The sitcom is actually a fairly realistic look at some of the challenges that Muslims face in Canada and the Western world. It also shows that Muslims are not always the typical stereotypes that people see in the media. There are Muslims from various countries and cultures, each arguing typically about what food would be best to serve for iftar and how the moon should be best sighted for the start of Ramadan.
There are Muslims that had converted and were fairly secular in their approach, and Muslims that were what one might describe as straight off the boat . Yes, the script was exaggerated. But good humor usually is.
We were to see scenes that displayed paranoia. For instance, we hear a young Muslim male argue with his mother about taking a job in the prairies not being suicide. Before he gets on a plane, a fellow passenger reports him. We witness scenes of assumption when immigration officials assume a man has terrorist tendencies because he spent a year in Afghanistan. We see scenes of discomfort and misunderstanding when a man finds people praying in congregation while bowing their heads down to the ground. Does this all sound ridiculous? It is. Is it funny? It is amusing for sure.

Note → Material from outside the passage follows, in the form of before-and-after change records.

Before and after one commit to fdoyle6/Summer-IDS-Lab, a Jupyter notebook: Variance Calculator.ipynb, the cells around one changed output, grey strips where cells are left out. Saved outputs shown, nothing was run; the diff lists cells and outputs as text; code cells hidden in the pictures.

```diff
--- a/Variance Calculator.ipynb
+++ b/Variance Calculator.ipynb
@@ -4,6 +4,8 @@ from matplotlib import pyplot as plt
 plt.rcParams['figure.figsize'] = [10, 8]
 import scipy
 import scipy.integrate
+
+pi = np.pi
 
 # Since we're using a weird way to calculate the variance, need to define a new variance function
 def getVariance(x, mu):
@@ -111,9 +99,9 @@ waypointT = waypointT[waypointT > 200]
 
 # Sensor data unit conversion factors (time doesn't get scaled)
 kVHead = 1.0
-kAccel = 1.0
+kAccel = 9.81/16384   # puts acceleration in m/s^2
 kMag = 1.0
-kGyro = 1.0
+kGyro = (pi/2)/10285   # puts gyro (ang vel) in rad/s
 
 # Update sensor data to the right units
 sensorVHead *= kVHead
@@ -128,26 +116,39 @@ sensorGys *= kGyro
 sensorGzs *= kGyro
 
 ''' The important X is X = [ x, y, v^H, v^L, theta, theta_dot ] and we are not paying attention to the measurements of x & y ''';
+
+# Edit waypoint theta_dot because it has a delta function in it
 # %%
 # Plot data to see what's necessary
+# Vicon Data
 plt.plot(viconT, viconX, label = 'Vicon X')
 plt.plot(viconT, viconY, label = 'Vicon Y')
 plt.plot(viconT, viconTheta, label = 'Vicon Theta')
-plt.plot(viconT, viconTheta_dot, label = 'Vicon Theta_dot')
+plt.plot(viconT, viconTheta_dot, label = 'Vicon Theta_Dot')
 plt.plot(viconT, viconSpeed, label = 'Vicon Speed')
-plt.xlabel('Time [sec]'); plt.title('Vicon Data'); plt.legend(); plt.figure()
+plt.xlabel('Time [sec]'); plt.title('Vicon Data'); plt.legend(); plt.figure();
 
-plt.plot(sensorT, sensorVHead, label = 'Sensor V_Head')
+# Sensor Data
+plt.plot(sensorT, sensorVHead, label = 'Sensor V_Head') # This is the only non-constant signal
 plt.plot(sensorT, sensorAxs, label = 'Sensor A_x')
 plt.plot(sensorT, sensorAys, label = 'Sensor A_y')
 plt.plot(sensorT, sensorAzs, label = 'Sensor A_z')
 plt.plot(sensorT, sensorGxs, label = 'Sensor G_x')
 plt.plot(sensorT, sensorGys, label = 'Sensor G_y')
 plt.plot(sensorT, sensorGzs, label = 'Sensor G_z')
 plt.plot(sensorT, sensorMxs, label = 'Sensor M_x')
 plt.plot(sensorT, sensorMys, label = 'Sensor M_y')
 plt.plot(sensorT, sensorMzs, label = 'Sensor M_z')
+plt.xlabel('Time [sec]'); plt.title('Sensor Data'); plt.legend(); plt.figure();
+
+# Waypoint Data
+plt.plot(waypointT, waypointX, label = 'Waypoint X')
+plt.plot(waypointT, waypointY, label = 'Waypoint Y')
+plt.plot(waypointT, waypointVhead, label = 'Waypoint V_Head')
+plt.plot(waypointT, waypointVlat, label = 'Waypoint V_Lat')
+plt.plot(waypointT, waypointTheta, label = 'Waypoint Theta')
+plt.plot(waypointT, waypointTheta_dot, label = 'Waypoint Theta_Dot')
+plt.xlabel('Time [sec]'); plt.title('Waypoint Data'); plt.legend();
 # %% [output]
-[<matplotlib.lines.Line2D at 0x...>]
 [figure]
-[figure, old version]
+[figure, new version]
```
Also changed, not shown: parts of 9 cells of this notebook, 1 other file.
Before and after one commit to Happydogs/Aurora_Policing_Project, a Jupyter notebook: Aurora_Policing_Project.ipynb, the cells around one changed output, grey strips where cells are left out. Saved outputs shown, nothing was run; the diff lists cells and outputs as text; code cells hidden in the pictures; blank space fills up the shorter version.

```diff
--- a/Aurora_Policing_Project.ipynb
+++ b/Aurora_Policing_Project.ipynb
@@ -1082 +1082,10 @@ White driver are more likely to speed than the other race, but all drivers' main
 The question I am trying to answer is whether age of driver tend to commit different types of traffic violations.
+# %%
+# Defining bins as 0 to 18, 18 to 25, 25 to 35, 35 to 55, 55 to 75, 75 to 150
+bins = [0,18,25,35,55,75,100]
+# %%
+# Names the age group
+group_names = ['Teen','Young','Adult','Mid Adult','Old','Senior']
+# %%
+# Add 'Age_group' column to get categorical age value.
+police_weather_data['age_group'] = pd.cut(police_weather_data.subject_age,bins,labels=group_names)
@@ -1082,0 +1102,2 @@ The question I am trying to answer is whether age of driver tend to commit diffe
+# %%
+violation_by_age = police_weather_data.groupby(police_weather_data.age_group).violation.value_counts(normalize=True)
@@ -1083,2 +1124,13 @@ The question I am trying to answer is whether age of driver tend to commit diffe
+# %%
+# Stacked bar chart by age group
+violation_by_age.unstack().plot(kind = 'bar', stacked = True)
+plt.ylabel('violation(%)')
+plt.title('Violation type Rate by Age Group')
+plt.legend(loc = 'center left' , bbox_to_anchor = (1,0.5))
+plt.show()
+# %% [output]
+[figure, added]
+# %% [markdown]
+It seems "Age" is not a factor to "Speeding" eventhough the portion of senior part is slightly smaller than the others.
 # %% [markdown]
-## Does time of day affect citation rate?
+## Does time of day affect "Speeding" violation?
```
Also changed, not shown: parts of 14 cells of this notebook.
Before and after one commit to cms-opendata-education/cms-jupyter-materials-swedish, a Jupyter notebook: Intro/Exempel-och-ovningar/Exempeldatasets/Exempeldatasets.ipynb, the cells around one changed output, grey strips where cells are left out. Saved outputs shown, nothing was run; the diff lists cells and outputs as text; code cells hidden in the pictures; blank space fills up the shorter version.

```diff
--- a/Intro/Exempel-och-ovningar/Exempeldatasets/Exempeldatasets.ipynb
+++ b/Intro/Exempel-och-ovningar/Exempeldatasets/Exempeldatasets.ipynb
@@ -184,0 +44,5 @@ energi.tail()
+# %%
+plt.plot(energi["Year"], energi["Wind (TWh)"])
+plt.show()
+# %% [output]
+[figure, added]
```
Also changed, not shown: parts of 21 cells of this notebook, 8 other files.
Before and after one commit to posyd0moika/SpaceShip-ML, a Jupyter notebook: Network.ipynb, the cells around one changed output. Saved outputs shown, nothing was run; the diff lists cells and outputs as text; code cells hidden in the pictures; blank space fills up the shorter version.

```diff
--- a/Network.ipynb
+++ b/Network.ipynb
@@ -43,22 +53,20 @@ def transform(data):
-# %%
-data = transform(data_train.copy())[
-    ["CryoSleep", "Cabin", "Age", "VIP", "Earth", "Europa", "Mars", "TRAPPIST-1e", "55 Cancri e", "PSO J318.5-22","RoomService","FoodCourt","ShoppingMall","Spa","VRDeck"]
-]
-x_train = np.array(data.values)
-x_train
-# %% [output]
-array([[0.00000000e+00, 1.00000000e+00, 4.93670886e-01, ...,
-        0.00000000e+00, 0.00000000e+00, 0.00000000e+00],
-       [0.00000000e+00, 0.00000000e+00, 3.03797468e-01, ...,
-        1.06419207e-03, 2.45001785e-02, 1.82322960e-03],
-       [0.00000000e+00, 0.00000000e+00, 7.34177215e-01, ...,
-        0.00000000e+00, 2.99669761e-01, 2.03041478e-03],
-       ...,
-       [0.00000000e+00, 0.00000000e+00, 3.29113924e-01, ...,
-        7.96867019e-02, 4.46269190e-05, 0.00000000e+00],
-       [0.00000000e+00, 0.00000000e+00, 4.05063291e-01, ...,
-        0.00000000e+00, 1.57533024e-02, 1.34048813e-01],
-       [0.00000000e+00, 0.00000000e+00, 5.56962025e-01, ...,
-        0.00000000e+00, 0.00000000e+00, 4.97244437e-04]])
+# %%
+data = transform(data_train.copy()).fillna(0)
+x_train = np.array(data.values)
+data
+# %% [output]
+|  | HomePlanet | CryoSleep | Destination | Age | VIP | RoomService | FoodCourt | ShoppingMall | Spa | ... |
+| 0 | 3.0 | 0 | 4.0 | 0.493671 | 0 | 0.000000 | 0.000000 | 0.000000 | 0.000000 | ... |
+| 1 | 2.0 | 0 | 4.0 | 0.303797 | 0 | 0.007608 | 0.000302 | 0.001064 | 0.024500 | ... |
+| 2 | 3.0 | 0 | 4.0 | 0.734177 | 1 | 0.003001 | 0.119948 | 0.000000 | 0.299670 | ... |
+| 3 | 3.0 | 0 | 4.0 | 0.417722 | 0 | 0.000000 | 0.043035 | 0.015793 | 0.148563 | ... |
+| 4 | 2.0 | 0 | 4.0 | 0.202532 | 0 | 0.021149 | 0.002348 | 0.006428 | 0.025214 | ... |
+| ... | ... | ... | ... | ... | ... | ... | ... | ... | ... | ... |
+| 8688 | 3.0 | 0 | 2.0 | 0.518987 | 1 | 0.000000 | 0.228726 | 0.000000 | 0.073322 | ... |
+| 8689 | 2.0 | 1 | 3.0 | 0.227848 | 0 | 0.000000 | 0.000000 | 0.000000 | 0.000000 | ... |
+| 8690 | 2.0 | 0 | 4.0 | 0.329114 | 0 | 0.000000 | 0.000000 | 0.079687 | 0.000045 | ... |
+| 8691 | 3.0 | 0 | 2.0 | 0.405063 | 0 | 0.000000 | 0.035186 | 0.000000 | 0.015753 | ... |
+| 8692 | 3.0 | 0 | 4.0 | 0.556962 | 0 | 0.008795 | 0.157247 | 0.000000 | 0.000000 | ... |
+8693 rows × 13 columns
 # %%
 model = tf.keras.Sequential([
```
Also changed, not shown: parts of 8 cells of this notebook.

Perhaps that is where the show will prove its worth. If we do not take a look at what is happening in the world, and stop to take a laugh at ourselves, we are in grave danger of taking ourselves far too seriously. Besides, inadvertently, we will look at ourselves and reflect a little on how we need to reach out to one another and where we are going wrong.
There are perhaps two take-home messages from the show. For non-Muslims, the lesson is educate yourselves about Muslims. For Muslims came the perhaps harder message – we do not communicate ourselves well enough to educate others about ourselves. Hmmm, I think there is a vicious circle emerging here.
Of course, being politically correct, non-Muslims will not complain about their unfair portrayal in the sitcom. And Muslims can be expected to have mixed views. No doubt there may be some that say they did not like the camera filming women as they prayed from behind.
But there will be some that will smile and say, Hey, Allahu Akbar Canada! Go CBC, eh? Whatever the views are, I see nothing wrong in smiling a little and trying to make the world a better place in the process.
This article is reprinted by permission. It first appeared on Islamonline.net